Dr. Lauren E. Demos is taking the lead as president of the American Association of Feline Practitioners just five years out of veterinary school.
As 2017 AAFP president, Dr. Demos emphasizes the message that any veterinarian who sees a cat is a feline practitioner. As a young leader in the profession, she wants to see every veterinarian get involved in veterinary associations.
Growing up in Green Bay, Wisconsin, she thought about becoming a veterinarian. In 2005, she earned her undergraduate degree from Northern Illinois University in jazz performance and acoustical physics. She moved to Alaska and became a veterinary clinic receptionist, then a veterinary technician. She went overseas to earn her veterinary degree in 2012 from Murdoch University in Perth, Australia.
“I’ve always liked learning. I like the constant pursuit of making oneself better. So I really like thinking in that scientific mindset, and questioning and challenging things that are handed to you, and looking for inaccuracies,” Dr. Demos said. “And I really want to help people, and I really want to help pets, and I really like teaching.”
When she was in Alaska, she worked in emergency medicine and helped with sled dogs. She didn’t see a lot of cats, but she felt drawn to cats. She even took the two cats she had in Illinois with her to Alaska and Australia.
“I’ve always felt this attraction to cats,” she said. “They’re a little bit more of an elusive species to work on. I think they don’t like to give up their secrets easily. And there’s something that’s really appealing about having to really work a little bit harder and think a little bit differently to approach medicine.”

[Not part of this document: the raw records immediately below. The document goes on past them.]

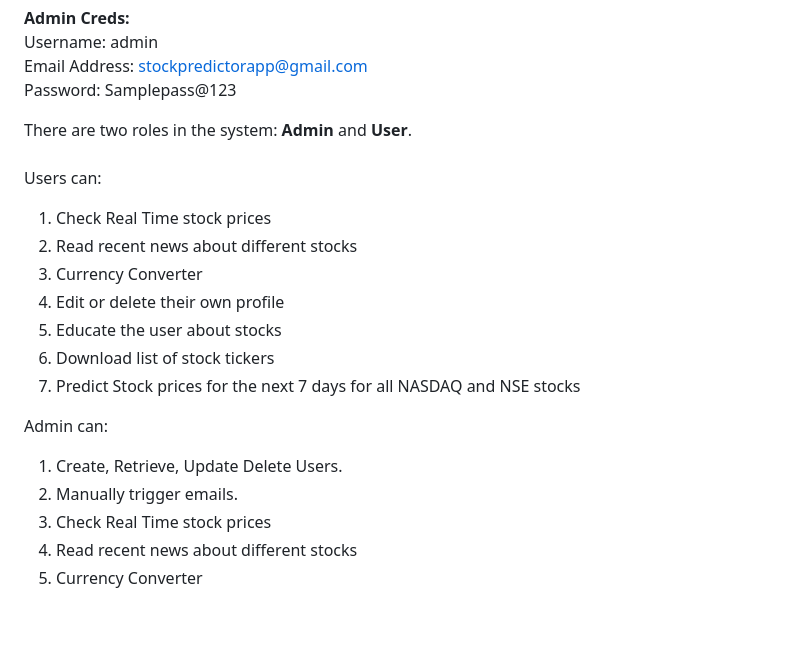
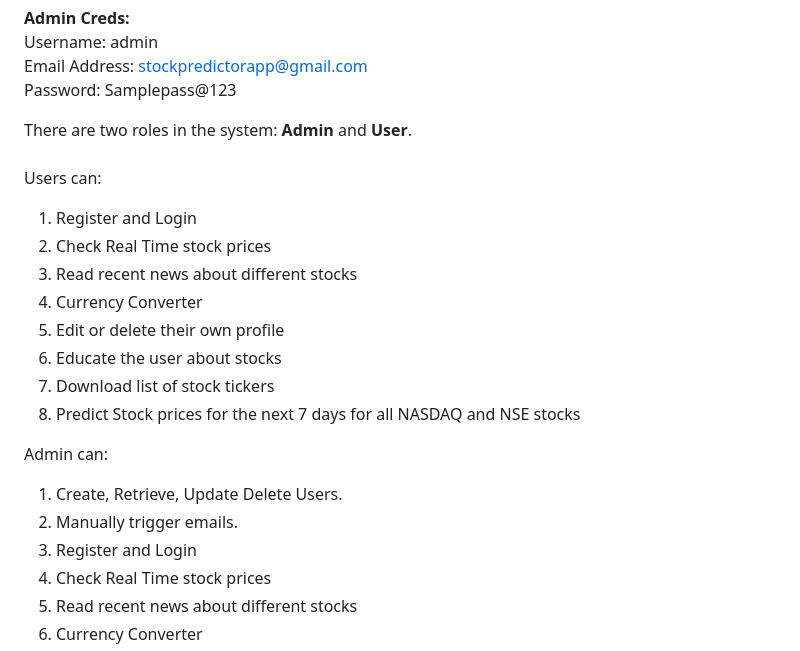
Before and after one commit to kaushikjadhav01/Stock-Market-Prediction-Web-App-using-Machine-Learning-And-Sentiment-Analysis, a Markdown page: README.md, the part around the change. GitHub-like rendering; blank space fills up the shorter version.

```diff
--- a/README.md
+++ b/README.md
@@ -46,6 +46,7 @@ Password: Samplepass@123 <br/>
 There are two roles in the system: **Admin** and **User**.<br/><br/>
 Users can:<br/>
 <ol>
+    <li>Register and Login </li>
     <li>Check Real Time stock prices</li>
     <li>Read recent news about different stocks</li>
     <li>Currency Converter</li>
@@ -59,6 +60,7 @@ Admin can:<br/>
 <ol>
     <li>Create, Retrieve, Update Delete Users.</li>
     <li>Manually trigger emails.</li>
+    <li>Register and Login </li>
     <li>Check Real Time stock prices</li>
     <li>Read recent news about different stocks</li>
     <li>Currency Converter</li>
```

Dr. Demos practiced at a feline clinic in Wisconsin for a year before joining Exclusively Cats Veterinary Hospital in Waterford, Michigan. She is completing a residency in the Feline Practice specialty with the American Board of Veterinary Practitioners.
In 2013, she represented the AAFP as an emerging leader at the AVMA Veterinary Leadership Conference. She helped create an internship on the AAFP board and then served in that position. She stayed on as a board member and then became president-elect.
Among other activities, she serves on a task force for young professionals for the Michigan Veterinary Medical Association. She said, “It’s really, really critical that people, not only of any year of graduation from veterinary medicine, but even more so, people that are recent graduates like myself, that we’re engaged, because the profession is so much so at the precipice of a lot of issues.”
Dr. Demos said the membership of the AAFP is growing partly as a result of the association’s Cat Friendly Practice program and also because the association provides high-quality tools and continuing education.
She said the CFP program is making headway in getting the word out that cats are not small dogs but have their own needs. In another effort, the AAFP offers free toolkits to veterinary and veterinary technology students about working with cats.
Challenges that impact new veterinarians also will impact veterinary associations such as the AAFP, Dr. Demos said. Not the least of these is the increasing student debt, one of the financial challenges that could affect the ability of veterinarians to join associations and attend conferences.
Dr. Demos said, “Whether it’s your local VMA or an international or a national organization, I really want to see people being involved. I think that the only way we direct and change our profession is to stick your foot in, stick your hand up, and say, ‘I’m going to do something today to try to find new solutions.’”
Joining Dr. Demos as AAFP officers for 2017 are Drs. Paula Monroe-Aldridge, Tulsa, Oklahoma, president-elect; Colleen Currigan, Chicago, immediate past president; and Roy B. Smith, Round Rock, Texas, treasurer